Ashton Wesner, Environmental Science, Policy and Management

Creative representations of colonial histories have the potential to contest dominant narratives of erasure and modernization, as well as reinscribe them in new ways. The retracing of original colonial events reveals continuity in the elision of alternative epistemologies and the obfuscation of positionality. We examine two historical retracings to critique the narrative power of environmental ethic and its link to the nation’s purposeful production of race and other forms of difference. The Lewis and Clark and Harriman Alaska Expeditions (HAE) are cases of vaunted masculinist colonial endeavors that expanded American landscapes geographically and ideologically. The contemporaneous repeated journeys of The Confluence Project (TCP) and Harriman Retraced intersect with current anxieties regarding climate change, as the Pacific Northwest and the Arctic operate as environmental strongholds in the national imaginary.

TCP is a collaborative project in the Columbia River Gorge with the goal of exploring intersections of environment, culture, and regional history at eight points along the river through building ecological parks with art installations and interpretive materials inspired by passages from Lewis and Clark’s documentation of each location.

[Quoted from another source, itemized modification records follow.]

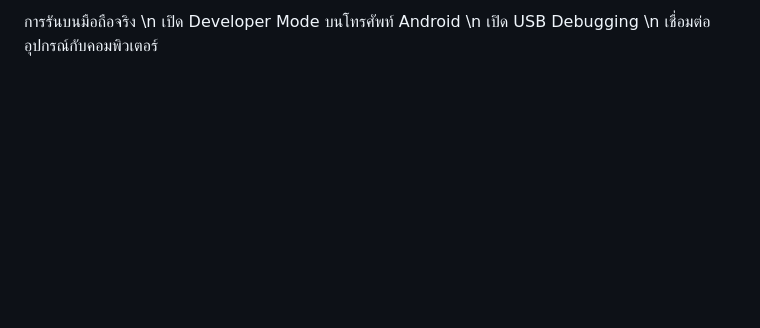
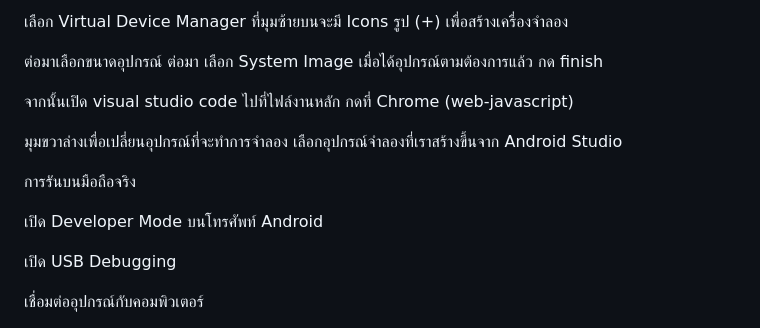
Before and after one commit to psnnice/MobileDev, a Markdown page: README.md, the part around one of its changes. GitHub-like rendering; blank space fills up the shorter version.

```diff
--- a/README.md
+++ b/README.md
@@ -168,5 +275,17 @@ flutter run
 
-การรันบนมือถือจริง \n
-เปิด Developer Mode บนโทรศัพท์ Android \n
-เปิด USB Debugging \n
+เลือก Virtual Device Manager ที่มุมซ้ายบนจะมี Icons รูป (+) เพื่อสร้างเครื่องจำลอง
+
+ต่อมาเลือกขนาดอุปกรณ์ ต่อมา เลือก System Image เมื่อได้อุปกรณ์ตามต้องการแล้ว กด finish
+
+จากนั้นเปิด visual studio code ไปที่ไฟล์งานหลัก กดที่ Chrome (web-javascript)
+
+มุมขวาล่างเพื่อเปลี่ยนอุปกรณ์ที่จะทำการจำลอง เลือกอุปกรณ์จำลองที่เราสร้างขึ้นจาก Android Studio
+
+
+การรันบนมือถือจริง
+
+เปิด Developer Mode บนโทรศัพท์ Android
+
+เปิด USB Debugging
+
 เชื่อมต่ออุปกรณ์กับคอมพิวเตอร์
```
Also changed, not shown: other parts of README.md (+114 -7 lines).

As a social and political process that produces both a material place and immaterial narratives run-through with power relations, TCP not only (re)tells and (re)imagines the history of the Gorge but (re)shapes the land with built memorials that may unintentionally continue to solidify and naturalize settler colonial violences.

The HAE of 1899 was an academic pilgrimage of the era’s predominant intellectuals, including John Muir, John Burroughs, and Edward Curtis. During four months, HAE taxonomized thousands of flora and fauna, and procured dozens of Tlingit cultural items from Saanya Kwaan village site. The HAE was retraced in 2001, and the written documents, photographs, and maps from the maiden voyage served as guiding narratives for a contemporaneous coterie of elite academics, repurposing a set of literature that has yet to be critically examined. Documenting a century of environmental change, the HAE Retraced privileges environmental concerns as benign and seemingly universal. The team commits a mistake similar to their forefathers by producing an environmental ethic that separates itself from violent colonial histories.

We aim to generate discussion surrounding how histories of colonial exploration, enacted by the HAE and Lewis and Clark, can be engaged in a contemporary moment such that narratives of manifest destiny and moderniziation are undone. In retracing an imperial expedition, how can we trouble the maintenance of whiteness inherent in these repetitions? What are the possibilities of retracings and what kind of politics, methods, and collaborations are necessary to cultivate liberatory potential?